Aim of the task ▸ Using the word "MapperReturnType" as the filter, copy each matching line from the records.

---*---

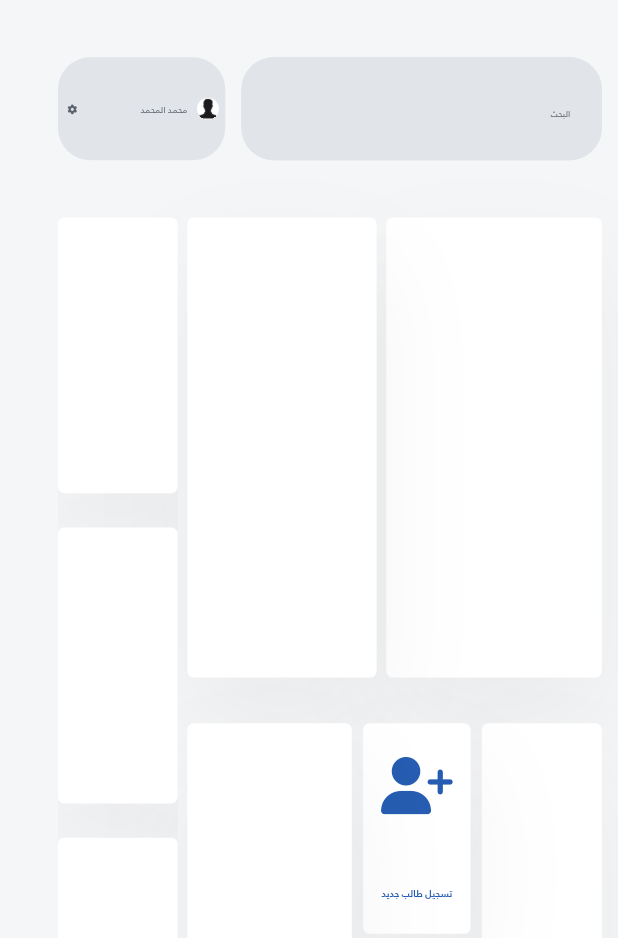
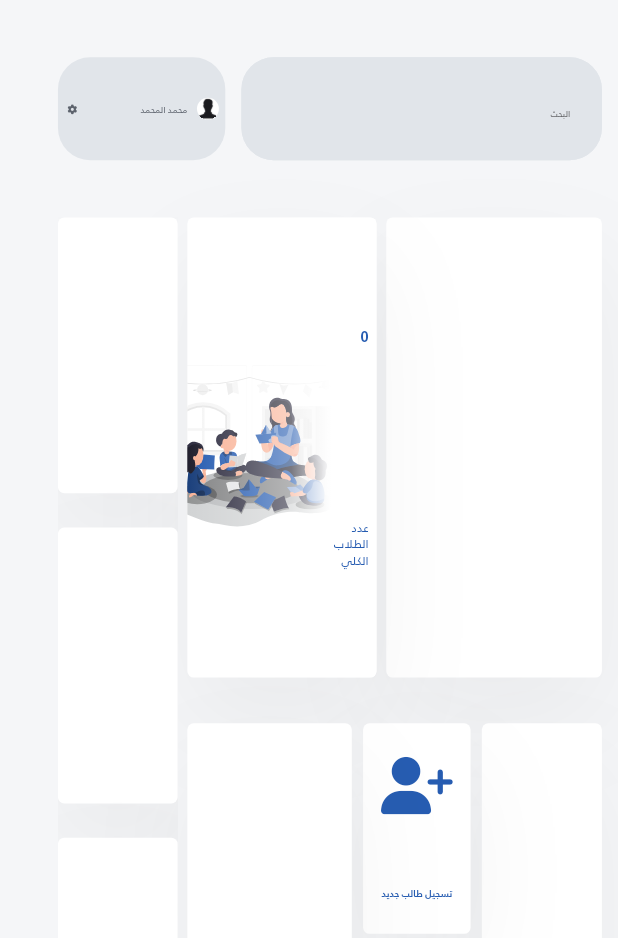
Before and after one commit to sari-shehada/qalam-and-noor-frontend, a Flutter app: the DashboardPage screen opened directly, on a phone screen of 412 x 824 dp. Shown: the top 938 px of the screen. Run offline on Flutter 3.47's test engine with Material 2 defaults, Android fonts, the phone set to English and light mode, and no system bars; our stand-ins replace countup, flutter_feather_icons, flutter_screenutil, flutter_svg, font_awesome_flutter, get and 3 more; accounts and stored records are empty; network calls fail.

Commit message:
Added number of students stats card to dashboard

```diff
--- a/lib/configs/assets.dart
+++ b/lib/configs/assets.dart
@@ -7,4 +7,8 @@ class GlobalAssets {
   static String femaleAvatar = 'assets/icons/female-avatar.png';
   static String femaleAvatarCircular =
       'assets/icons/female-circular-avatar.png';
+
+  //Illustrations
+  static String studentsPLayingIllustration =
+      'assets/illustrations/students_playing.svg';
 }
--- a/lib/models/helpers/database_helpers/student_db_helper.dart
+++ b/lib/models/helpers/database_helpers/student_db_helper.dart
@@ -55,6 +55,11 @@ class StudentDBHelper implements CRUDInterface<Student> {
       },
     );
     return student;
+  }
+
+  Future<int> getStudentsCount() async {
+    final List allStudents = await getAll();
+    return allStudents.length;
   }
 
   @override
--- a/lib/pages/dashboard/controllers/dashboard_controller.dart
+++ b/lib/pages/dashboard/controllers/dashboard_controller.dart
@@ -1,8 +1,14 @@
 import 'package:get/get.dart';
 import 'package:kalam_noor/controllers/navigation_controller.dart';
+import 'package:kalam_noor/models/helpers/database_helpers/student_db_helper.dart';
 
 class DashboardController extends GetxController {
+  late final Rx<Future<int>> studentCount;
   Future<void> registerNewStudent() async {
     NavigationController.toAddNewStudentPage();
   }
+
+  DashboardController() {
+    studentCount = StudentDBHelper.instance.getStudentsCount().obs;
+  }
 }
--- a/lib/pages/dashboard/views/dashboard_page.dart
+++ b/lib/pages/dashboard/views/dashboard_page.dart
@@ -2,8 +2,10 @@ import 'package:flutter/material.dart';
 import 'package:flutter_screenutil/flutter_screenutil.dart';
 import 'package:font_awesome_flutter/font_awesome_flutter.dart';
 import 'package:get/get.dart';
+import 'package:kalam_noor/pages/dashboard/views/widgets/student_count_widget.dart';
 import 'package:kalam_noor/pages/settings/views/settings_page.dart';
 import 'package:kalam_noor/tools/ui_tools/ui_tools.dart';
+import 'package:shimmer/shimmer.dart';
 
 import '../../../controllers/account_controller.dart';
 import '../controllers/dashboard_controller.dart';
@@ -137,9 +139,36 @@ class DashboardPage extends StatelessWidget {
                             height: 402,
                           ),
                           AddHorizontalSpacing(value: 30.w),
-                          const _DashboardContainer(
-                            width: 588,
-                            height: 402,
+                          FutureBuilder<int>(
+                            future: controller.studentCount.value,
+                            builder: (context, snapshot) {
+                              if (snapshot.connectionState ==
+                                  ConnectionState.waiting) {
+                                return ClipRRect(
+                                  borderRadius: BorderRadius.all(
+                                    Radius.circular(20.r),
+                                  ),
+                                  child: Shimmer.fromColors(
+                                    baseColor: Get.theme.colorScheme.primary
+                                        .withOpacity(.03),
+                                    highlightColor: Get
+                                        .theme.colorScheme.primary
+                                        .withOpacity(.2),
+                                    direction: ShimmerDirection.rtl,
+                                    child: const _DashboardContainer(
+                                      width: 588,
+                                      height: 402,
+                                    ),
+                                  ),
+                                );
+                              }
+                              return _DashboardContainer(
+                                width: 588,
+                                height: 402,
+                                child: StudentCountWidget(
+                                    count: snapshot.data ?? 0),
+                              );
+                            },
                           ),
                         ],
                       ),
--- /dev/null
+++ b/lib/pages/dashboard/views/widgets/student_count_widget.dart
@@ -0,0 +1,122 @@
+import 'package:flutter/material.dart';
+import 'package:flutter_screenutil/flutter_screenutil.dart';
+import 'package:flutter_svg/svg.dart';
+import 'package:kalam_noor/configs/assets.dart';
+import 'package:kalam_noor/configs/fonts.dart';
+import 'package:kalam_noor/configs/styles.dart';
+import 'package:kalam_noor/tools/ui_tools/ui_tools.dart';
+
+class StudentCountWidget extends StatelessWidget {
+  const StudentCountWidget({super.key, required this.count});
+
+  final int count;
+  @override
+  Widget build(BuildContext context) {
+    return ClipRRect(
+      borderRadius: BorderRadius.all(
+        Radius.circular(20.r),
+      ),
+      child: Stack(
+        fit: StackFit.expand,
+        children: [
+          Positioned(
+            left: -140.w,
+            width: 660.w,
+            height: 402.h,
+            child: SvgPicture.asset(
+              GlobalAssets.studentsPLayingIllustration,
+              fit: BoxFit.fitWidth,
+              colorBlendMode: BlendMode.multiply,
+            ),
+          ),
+          Align(
+            alignment: Alignment.centerRight,
+            child: Container(
+              width: 660.w,
+              height: 402.h,
+              decoration: BoxDecoration(
+                borderRadius:
+                    BorderRadius.circular(GlobalStyles.globalBorderRadius),
+                gradient: LinearGradient(
+                  colors: [
+                    Colors.white,
+                    Colors.white.withOpacity(1),
+                    Colors.white.withOpacity(.4),
+                    Colors.white.withOpacity(0),
+                  ],
+                  stops: const [
+                    0,
+                    .24,
+                    .45,
+                    1,
+                  ],
+                  begin: Alignment.centerRight,
+                  end: Alignment.centerLeft,
+                ),
+              ),
+            ),
+          ),
+          Align(
+            alignment: Alignment.centerRight,
+            child: Container(
+              padding: EdgeInsets.only(right: 25.w, top: 20.h, bottom: 20.h),
+              decoration: BoxDecoration(),
+              width: 160.w,
+              child: Column(
+                crossAxisAlignment: CrossAxisAlignment.start,
+                mainAxisAlignment: MainAxisAlignment.spaceAround,
+                children: [
+                  Text(
+                    count.toString(),
+                    style: ProjectFonts.displayMedium(),
+                  ),
+                  Text(
+                    'عدد الطلاب الكلي',
+                    textAlign: TextAlign.start,
+                    style: ProjectFonts.displaySmall(),
+                  ),
+                ],
+              ),
+            ),
+          ),
+        ],
+      ),
+    );
+  }
+}
+
+// Row(
+//         crossAxisAlignment: CrossAxisAlignment.center,
+//         children: [
+//           Expanded(
+//             child: Column(
+//               mainAxisAlignment: MainAxisAlignment.spaceEvenly,
+//               crossAxisAlignment: CrossAxisAlignment.start,
+//               children: [
+//                 AddVerticalSpacing(value: 20.h),
+//                 Expanded(
+//                   child: FittedBox(
+//                     child: Text(
+//                       '100',
+//                       style: ProjectFonts.displayMedium(),
+//                     ),
+//                   ),
+//                 ),
+//                 Text(
+//                   'عدد الطلاب الكلي',
+//                   style: ProjectFonts.displaySmall(),
+//                 ),
+//                 AddVerticalSpacing(value: 20.h),
+//               ],
+//             ),
+//           ),
+//           AddHorizontalSpacing(value: 20.w),
+//           SizedBox.square(
+//             dimension: 300.h,
+//             child: SvgPicture.asset(
+//               GlobalAssets.studentsPLayingIllustration,
+//               fit: BoxFit.scaleDown,
+//             ),
+//           ),
+//         ],
+//       ),
--- a/lib/pages/medicals_management/views/medicals_management_page.dart
+++ b/lib/pages/medicals_management/views/medicals_management_page.dart
@@ -23,22 +23,21 @@ class MedicalsManagementPage extends StatelessWidget {
             children: [
               MedicalsMenuListTile(
                 title: 'اللقاحات',
-                //TODO: Come up with a good desc
-                subtitle: 'اللقاحات اللقاحات اللقاحات',
+                subtitle:
+                    'اضافة وتعديل اللقاحات التي من الممكن للطالب اخذها قبل او خلال وجوده بالمدرسة',
                 iconData: FontAwesomeIcons.syringe,
                 onTap: () => NavigationController.toVaccinesManagementPage(),
               ),
               MedicalsMenuListTile(
                 title: 'الأمراض',
-                //TODO: Come up with a good desc
-                subtitle: ' اللقاحات اللقاحات اللقاحات',
+                subtitle:
+                    'اضافة وتعديل الأمراض التي من الممكن للطالب امتلاكها عند التسجيل بالمدرسة',
                 iconData: FontAwesomeIcons.virus,
                 onTap: () => NavigationController.toIllnessesManagementPage(),
               ),
               MedicalsMenuListTile(
-                title: 'الحالات المزاجية',
-                //TODO: Come up with a good desc
-                subtitle: ' اللقاحات اللقاحات اللقاحات',
+                title: 'الحالات الاجتماعية',
+                subtitle: 'اضافة وتعديل الحالات الاجتماعية أو النفسية للطلاب',
                 iconData: FontAwesomeIcons.faceMehBlank,
                 onTap: () => NavigationController
                     .toPsychologicalStatusesManagementPage(),
--- a/lib/tools/logic_tools/network_service.dart
+++ b/lib/tools/logic_tools/network_service.dart
@@ -5,7 +5,7 @@ import 'dart:convert';
 import 'package:http/http.dart' as http;
 
 abstract class HttpService {
-  static const String _baseURL = 'http://qalamnoor-001-site1.htempurl.com/';
+  static const String _baseURL = 'http://qalamandnoor-001-site1.ftempurl.com/';
   static Future<MapperReturnType> getParsed<MapperReturnType, JsonParseType>({
     required String url,
     required MapperReturnType Function(JsonParseType responseData) dataMapper,
--- a/pubspec.yaml
+++ b/pubspec.yaml
@@ -45,7 +45,9 @@ dependencies:
   pie_chart: ^5.3.2
   syncfusion_flutter_charts: ^21.1.39
   http: ^0.13.5
+  shimmer: ^2.0.0
   countup: ^0.1.4
+  flutter_svg: ^2.0.5
   # file_picker: ^5.2.6
 
 dev_dependencies:
```
Also changed, not shown: assets/illustrations/students_playing.svg (added), pubspec.lock, 1 other file.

---*---

Solved problem ▸
   static Future<MapperReturnType> getParsed<MapperReturnType, JsonParseType>({
     required MapperReturnType Function(JsonParseType responseData) dataMapper,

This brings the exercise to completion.